Q: What is the most rewarding part of achieving feats for your team?
A: The everlasting bond that the memories of achievements that are forged. I still talk about the good old days with my teammates who graduated when I was a freshman and relive our glories, and our failures, in a fashion that is unique to sports. I’ll forever be connected to people I otherwise would never interact with and the lasting friendship I have with them speaks volumes about the strength of the bond that is created when you a common victory with someone. I’ll never stop talking about my pass to my teammates Carlos Suqui who then drove at the Horse Greeley defense and scored the game winning goal to lift us over the number 1 seeded team in sectional playoffs.

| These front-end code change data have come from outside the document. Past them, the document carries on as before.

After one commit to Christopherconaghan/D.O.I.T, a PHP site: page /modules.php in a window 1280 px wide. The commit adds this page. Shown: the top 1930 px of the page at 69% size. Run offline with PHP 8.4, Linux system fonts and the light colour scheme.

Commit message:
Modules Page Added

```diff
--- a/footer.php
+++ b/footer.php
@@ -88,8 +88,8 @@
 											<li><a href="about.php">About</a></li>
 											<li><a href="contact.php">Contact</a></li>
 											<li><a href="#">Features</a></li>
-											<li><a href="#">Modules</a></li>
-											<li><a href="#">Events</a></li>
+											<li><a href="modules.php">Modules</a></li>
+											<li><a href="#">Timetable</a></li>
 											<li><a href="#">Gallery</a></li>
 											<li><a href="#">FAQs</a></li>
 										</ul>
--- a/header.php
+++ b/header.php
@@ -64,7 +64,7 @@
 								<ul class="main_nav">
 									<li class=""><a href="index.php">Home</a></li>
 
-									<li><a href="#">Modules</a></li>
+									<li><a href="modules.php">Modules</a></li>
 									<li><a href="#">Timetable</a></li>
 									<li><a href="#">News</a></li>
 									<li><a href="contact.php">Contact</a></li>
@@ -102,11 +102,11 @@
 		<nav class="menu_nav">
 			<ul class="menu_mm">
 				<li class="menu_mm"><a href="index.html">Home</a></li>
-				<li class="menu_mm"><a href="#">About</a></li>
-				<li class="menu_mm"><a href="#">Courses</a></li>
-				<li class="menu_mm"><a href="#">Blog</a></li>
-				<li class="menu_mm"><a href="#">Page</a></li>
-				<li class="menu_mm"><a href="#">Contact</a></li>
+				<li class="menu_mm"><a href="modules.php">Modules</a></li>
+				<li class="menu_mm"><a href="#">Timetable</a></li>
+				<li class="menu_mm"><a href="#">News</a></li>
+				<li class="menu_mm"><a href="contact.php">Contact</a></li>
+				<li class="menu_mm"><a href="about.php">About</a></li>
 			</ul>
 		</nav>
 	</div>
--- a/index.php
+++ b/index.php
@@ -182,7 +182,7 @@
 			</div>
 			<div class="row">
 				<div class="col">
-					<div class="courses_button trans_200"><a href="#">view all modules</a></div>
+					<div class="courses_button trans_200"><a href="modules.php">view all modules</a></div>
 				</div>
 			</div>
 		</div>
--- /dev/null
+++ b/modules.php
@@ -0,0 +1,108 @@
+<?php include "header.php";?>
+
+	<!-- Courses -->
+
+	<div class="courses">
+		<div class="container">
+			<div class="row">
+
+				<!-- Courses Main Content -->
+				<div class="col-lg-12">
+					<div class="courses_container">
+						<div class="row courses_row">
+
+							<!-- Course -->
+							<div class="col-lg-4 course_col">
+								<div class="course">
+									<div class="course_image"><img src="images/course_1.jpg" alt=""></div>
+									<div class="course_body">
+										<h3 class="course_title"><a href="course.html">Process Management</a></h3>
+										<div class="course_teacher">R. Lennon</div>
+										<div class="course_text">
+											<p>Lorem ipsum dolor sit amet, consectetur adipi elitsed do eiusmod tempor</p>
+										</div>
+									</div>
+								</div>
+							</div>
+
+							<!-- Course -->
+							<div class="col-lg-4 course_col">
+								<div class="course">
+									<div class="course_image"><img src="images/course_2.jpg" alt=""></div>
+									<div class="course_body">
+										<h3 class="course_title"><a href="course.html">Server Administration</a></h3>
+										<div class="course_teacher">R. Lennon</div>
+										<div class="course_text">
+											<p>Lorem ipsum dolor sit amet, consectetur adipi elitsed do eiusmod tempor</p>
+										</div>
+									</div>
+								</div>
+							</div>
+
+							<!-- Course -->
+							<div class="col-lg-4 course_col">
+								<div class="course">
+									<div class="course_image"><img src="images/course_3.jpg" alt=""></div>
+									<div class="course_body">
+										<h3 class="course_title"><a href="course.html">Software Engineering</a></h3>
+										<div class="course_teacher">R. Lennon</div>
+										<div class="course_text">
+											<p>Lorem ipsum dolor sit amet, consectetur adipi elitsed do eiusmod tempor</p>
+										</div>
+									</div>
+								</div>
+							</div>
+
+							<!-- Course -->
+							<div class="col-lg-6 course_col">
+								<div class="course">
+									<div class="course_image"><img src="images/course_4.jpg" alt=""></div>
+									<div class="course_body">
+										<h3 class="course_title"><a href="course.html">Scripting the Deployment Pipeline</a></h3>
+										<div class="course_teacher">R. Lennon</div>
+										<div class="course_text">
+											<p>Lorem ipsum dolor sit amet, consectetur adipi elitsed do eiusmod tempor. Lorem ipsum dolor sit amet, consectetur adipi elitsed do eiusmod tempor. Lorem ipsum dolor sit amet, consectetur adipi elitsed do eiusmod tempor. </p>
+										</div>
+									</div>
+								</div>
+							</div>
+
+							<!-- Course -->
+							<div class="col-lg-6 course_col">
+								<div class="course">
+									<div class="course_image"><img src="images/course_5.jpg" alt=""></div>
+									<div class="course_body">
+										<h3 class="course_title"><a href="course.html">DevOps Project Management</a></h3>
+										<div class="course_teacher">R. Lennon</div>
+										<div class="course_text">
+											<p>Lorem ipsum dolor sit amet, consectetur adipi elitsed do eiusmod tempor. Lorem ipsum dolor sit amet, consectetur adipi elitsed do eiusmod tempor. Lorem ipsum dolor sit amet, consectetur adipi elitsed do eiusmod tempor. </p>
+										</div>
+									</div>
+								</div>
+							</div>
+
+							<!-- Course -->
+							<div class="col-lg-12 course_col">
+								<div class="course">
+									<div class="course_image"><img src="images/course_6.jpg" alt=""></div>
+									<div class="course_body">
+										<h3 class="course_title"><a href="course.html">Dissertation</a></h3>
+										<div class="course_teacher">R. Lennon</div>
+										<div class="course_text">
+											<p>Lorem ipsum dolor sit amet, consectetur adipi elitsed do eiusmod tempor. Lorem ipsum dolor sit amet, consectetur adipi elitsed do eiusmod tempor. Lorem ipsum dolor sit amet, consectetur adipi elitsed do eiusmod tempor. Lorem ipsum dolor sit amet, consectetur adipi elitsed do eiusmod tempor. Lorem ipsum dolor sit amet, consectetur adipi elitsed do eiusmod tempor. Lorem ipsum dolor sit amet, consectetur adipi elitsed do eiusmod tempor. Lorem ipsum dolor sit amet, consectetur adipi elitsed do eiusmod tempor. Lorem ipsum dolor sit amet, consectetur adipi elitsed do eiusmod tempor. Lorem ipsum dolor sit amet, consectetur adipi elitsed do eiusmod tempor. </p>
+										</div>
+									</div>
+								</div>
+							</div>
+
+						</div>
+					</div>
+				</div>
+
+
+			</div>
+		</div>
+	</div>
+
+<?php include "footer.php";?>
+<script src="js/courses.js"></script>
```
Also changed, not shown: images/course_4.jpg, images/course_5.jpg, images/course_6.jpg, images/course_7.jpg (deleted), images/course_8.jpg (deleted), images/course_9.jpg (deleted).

Q: Do you have any role models?
A: My role model was a junior in high school when I was a freshman, Diego Arias. In many ways he is no longer my role model as we are close friends now and we have become equals, but the image I had of him as I came into high school soccer is ingrained in my mind. I was so impressed by his raw talent and his desire to be better.
Q: How do you involve yourself in the community?
A: A way I’ve connected myself to my community is through children. Its rewarding and important to focus on the next generation of students and athletes to keep our programs strong. Two ways I’m proud to work with kids is through our school’s multi-arts summer camp and the soccer summer camp I helped start. The multi-arts camp is a very inexpensive camp that brings together our diverse community in a truly unifying manner that is surprisingly uncommon. The diversity in our towns is often praised yet this is one of the few places where people of all backgrounds actually come together as absolute equals. The soccer camp is another time I’ve seen this unity. In this camp, younger boy and girl soccer players are coached by the varsity athletes in a week-long camp. I pushed for this camp because the basketball team did a similar thing and I felt our soccer players deserved that opportunity. Each year everyone involved has an incredible experience and feels that the camp strengthens the connection between the varsity program and the rest of the soccer players in our district.
Q: If you could describe your experience as a student-athlete in three words, what would they be?
A: Character-Building, motivating, rewarding.